Posters seem to have played an important role in the image which recent
Olympic organizing committees have sought to project. COJO followed the
same path, ordering two main series of posters from the Graphics and Design
Directorate. The first series illustrated eight themes which the organizers
of the Montréal Games wanted to stress in particular.
Poster: Olympic Stadium
The Olympic Stadium is shown in a synthesis of geometrical drawings
The beaver, called "Amik," was the mascot of the Montréal Olympic
Games. It appears on this poster wearing a ribbon of COJO colors.
This poster is a schematic representation of the official emblem in
motion. Flying in the wind, the COJO flag acts as a rallying point suggesting
Poster: International Youth Camp
The swarm of ideas and attitudes characteristic of modern youth is
illustrated on a background of blue jeans, the favorite dress of young
people. Worn on them are buttons symbolizing love, equality of the sexes,
return to nature, the search for spiritual values, personal harmony, and
the need for brotherhood.
Poster: Olympia and Montréal
The historical tie which now links Olympia and Montréal is represented
by the sculptured head of a Greek athlete on a background of the Montréal
Poster: Kingston 1976
The six boat classes in the yachting program appear on this poster.
Water is represented by waves in COJO colors.
Poster: Olympic Flame
Like a goddess from Olympus, a young Greek woman is a reminder of the
origin and antiquity of the Olympic Flame, the sacred fire which inspires
the runner and leads him to victory.
The second series of posters commissioned by COJO illustrated the twenty-one
sports on the program of the Games of the XXI Olympiad. Each was intended
to communicate the action and immediacy of its sport. The Graphics and
Design Directorate, therefore, preferred photographic techniques to drawings,
where the results might have been colored by the artist's personal interpretation.
In the search for authenticity and using well defined selection criteria,
COJO representatives visited Olympic sites in Munich and selected twenty-one
color transparencies from among some 200,000 photos. Each photo had to
be suitable for enlargement and reproduction, show readily apparent motion
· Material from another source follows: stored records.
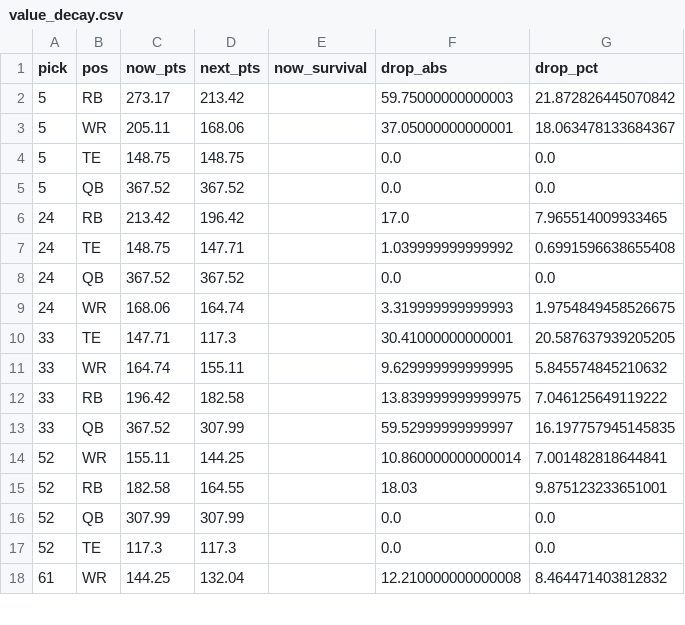
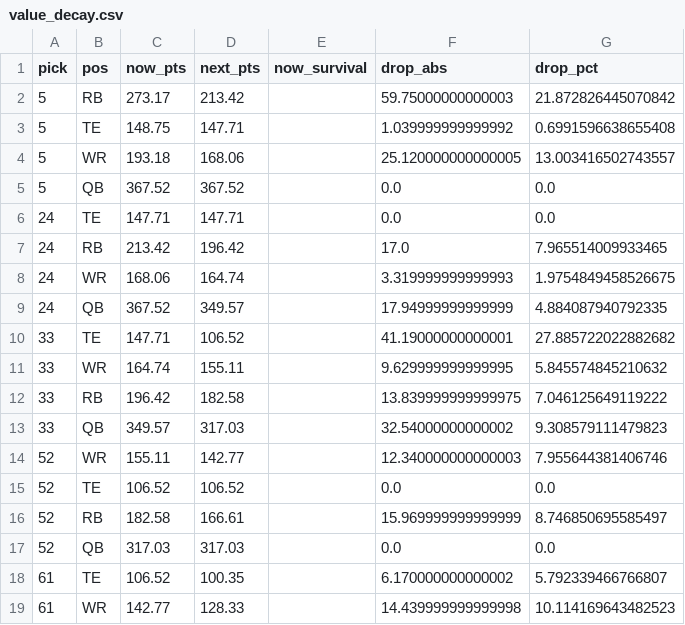
Before and after one commit to ban5104/fantasy-draft, a CSV file: data/output-simulations/value_decay.csv, drawn as a sheet; only a part is shown; the diff covers the shown part only.

```diff
--- a/data/output-simulations/value_decay.csv
+++ b/data/output-simulations/value_decay.csv
@@ -2,17 +2,18 @@ pick,pos,now_pts,next_pts,now_survival,drop_abs,drop_pct
 5,RB,273.17,213.42,,59.75000000000003,21.872826445070842
-5,WR,205.11,168.06,,37.05000000000001,18.063478133684367
-5,TE,148.75,148.75,,0.0,0.0
+5,TE,148.75,147.71,,1.039999999999992,0.6991596638655408
+5,WR,193.18,168.06,,25.120000000000005,13.003416502743557
 5,QB,367.52,367.52,,0.0,0.0
+24,TE,147.71,147.71,,0.0,0.0
 24,RB,213.42,196.42,,17.0,7.965514009933465
-24,TE,148.75,147.71,,1.039999999999992,0.6991596638655408
-24,QB,367.52,367.52,,0.0,0.0
 24,WR,168.06,164.74,,3.319999999999993,1.9754849458526675
-33,TE,147.71,117.3,,30.41000000000001,20.587637939205205
+24,QB,367.52,349.57,,17.94999999999999,4.884087940792335
+33,TE,147.71,106.52,,41.19000000000001,27.885722022882682
 33,WR,164.74,155.11,,9.629999999999995,5.845574845210632
 33,RB,196.42,182.58,,13.839999999999975,7.046125649119222
-33,QB,367.52,307.99,,59.52999999999997,16.197757945145835
-52,WR,155.11,144.25,,10.860000000000014,7.001482818644841
-52,RB,182.58,164.55,,18.03,9.875123233651001
-52,QB,307.99,307.99,,0.0,0.0
-52,TE,117.3,117.3,,0.0,0.0
-61,WR,144.25,132.04,,12.210000000000008,8.464471403812832
+33,QB,349.57,317.03,,32.54000000000002,9.308579111479823
+52,WR,155.11,142.77,,12.340000000000003,7.955644381406746
+52,TE,106.52,106.52,,0.0,0.0
+52,RB,182.58,166.61,,15.969999999999999,8.746850695585497
+52,QB,317.03,317.03,,0.0,0.0
+61,TE,106.52,100.35,,6.170000000000002,5.792339466766807
+61,WR,142.77,128.33,,14.439999999999998,10.114169643482523
```
Also changed, not shown: 2 added rows, 3 removed rows and 6 edited cells elsewhere in this file, data/output-simulations/mc_player_survivals_espn.csv, data/output-simulations/mc_position_summary_espn.csv, 12 other files.
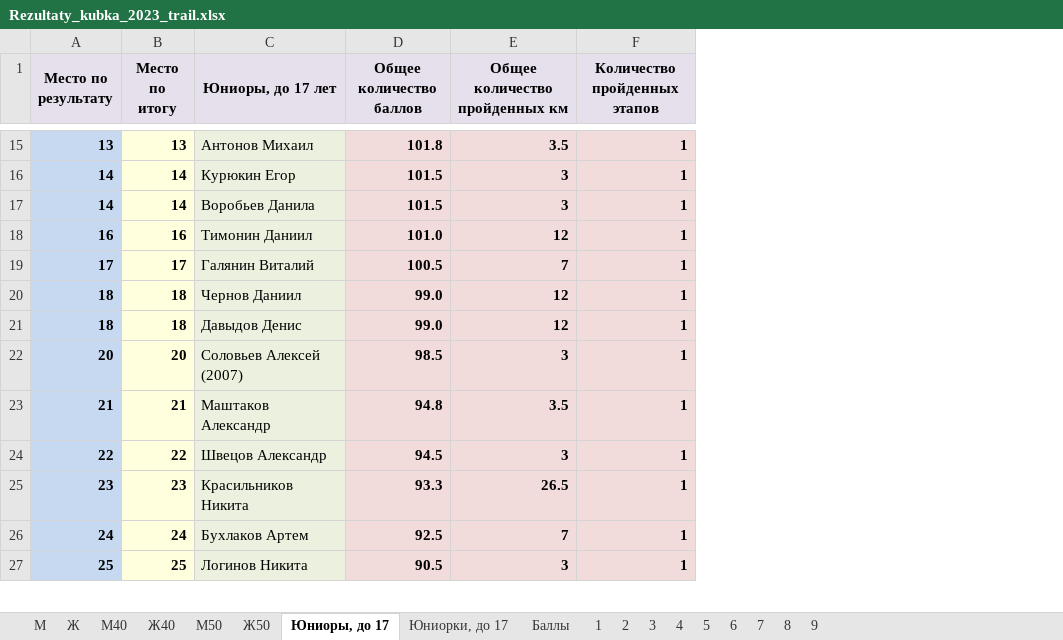
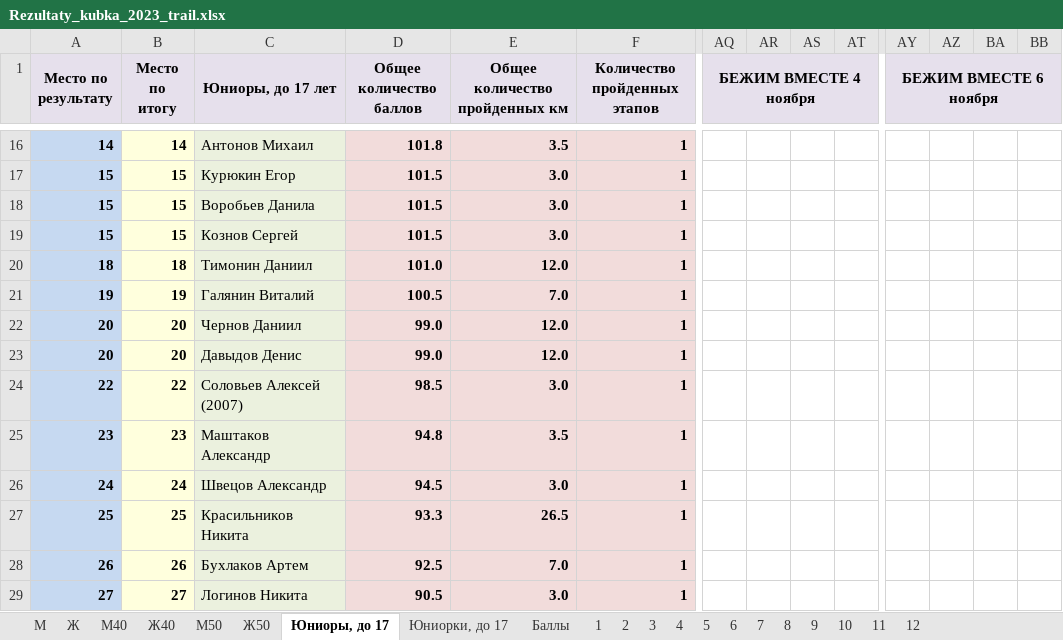
Before and after one commit to o-52/trail, an Excel workbook: 2023/Rezultaty_kubka_2023_trail.xlsx, sheet Юниоры, до 17, drawn as a sheet; only a part is shown, gaps mark what is left out; values as stored, in another font and other column widths than the file's, no borders; conditional formats not drawn; addresses are those after the commit; rows hold the shown columns only; the diff covers the shown part only; the diff names each change by its address in the sheet, - before the commit and + after, or states it on an @@ line.

```diff
--- a/2023/Rezultaty_kubka_2023_trail.xlsx (sheet Юниоры, до 17)
+++ b/2023/Rezultaty_kubka_2023_trail.xlsx (sheet Юниоры, до 17)
+sheet tab: 10
+sheet tab: 11
+sheet tab: 12
+column AQ (БЕЖИМ ВМЕСТЕ 4 ноября), empty
+column AR, empty
+column AS, empty
+column AT, empty
+column AY (БЕЖИМ ВМЕСТЕ 6 ноября), empty
+column AZ, empty
+column BA, empty
+column BB, empty
-A16 (Место по результату): 13
+A16 (Место по результату): 14
-B16 (Место по итогу): 13
+B16 (Место по итогу): 14
-A17:A18 (Место по результату): 14
+A17:A18 (Место по результату): 15
-B17:B18 (Место по итогу): 14
+B17:B18 (Место по итогу): 15
-E17:E18 (Общее количество пройденных км): 3
+E17:E18 (Общее количество пройденных км): 3.0
+row 19: 15 | 15 | Кознов Сергей | 101.5 | 3.0 | 1
-A20 (Место по результату): 16
+A20 (Место по результату): 18
-B20 (Место по итогу): 16
+B20 (Место по итогу): 18
-E20 (Общее количество пройденных км): 12
+E20 (Общее количество пройденных км): 12.0
-A21 (Место по результату): 17
+A21 (Место по результату): 19
-B21 (Место по итогу): 17
+B21 (Место по итогу): 19
-E21 (Общее количество пройденных км): 7
+E21 (Общее количество пройденных км): 7.0
-A22:A23 (Место по результату): 18
+A22:A23 (Место по результату): 20
-B22:B23 (Место по итогу): 18
+B22:B23 (Место по итогу): 20
-E22:E23 (Общее количество пройденных км): 12
+E22:E23 (Общее количество пройденных км): 12.0
-A24 (Место по результату): 20
+A24 (Место по результату): 22
-B24 (Место по итогу): 20
+B24 (Место по итогу): 22
-E24 (Общее количество пройденных км): 3
+E24 (Общее количество пройденных км): 3.0
-A25 (Место по результату): 21
+A25 (Место по результату): 23
-B25 (Место по итогу): 21
+B25 (Место по итогу): 23
-A26 (Место по результату): 22
+A26 (Место по результату): 24
-B26 (Место по итогу): 22
+B26 (Место по итогу): 24
-E26 (Общее количество пройденных км): 3
+E26 (Общее количество пройденных км): 3.0
-A27 (Место по результату): 23
+A27 (Место по результату): 25
-B27 (Место по итогу): 23
+B27 (Место по итогу): 25
-A28 (Место по результату): 24
+A28 (Место по результату): 26
-B28 (Место по итогу): 24
+B28 (Место по итогу): 26
-E28 (Общее количество пройденных км): 7
+E28 (Общее количество пройденных км): 7.0
-A29 (Место по результату): 25
+A29 (Место по результату): 27
-B29 (Место по итогу): 25
+B29 (Место по итогу): 27
-E29 (Общее количество пройденных км): 3
+E29 (Общее количество пройденных км): 3.0
```
Also changed, not shown: 1 added row, 1 removed row and 45 edited cells elsewhere in this sheet, sheet М, sheet Ж, sheet М40, sheet Ж40, sheet М50, sheet Ж50, 2 more sheets, formulas that keep their value, hidden cells, 14 other files.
not contrary to the rules or special techniques of the sports, and be as
spectacular as possible.
( Source document: Official
Report 1976, Vol. 1, page 320)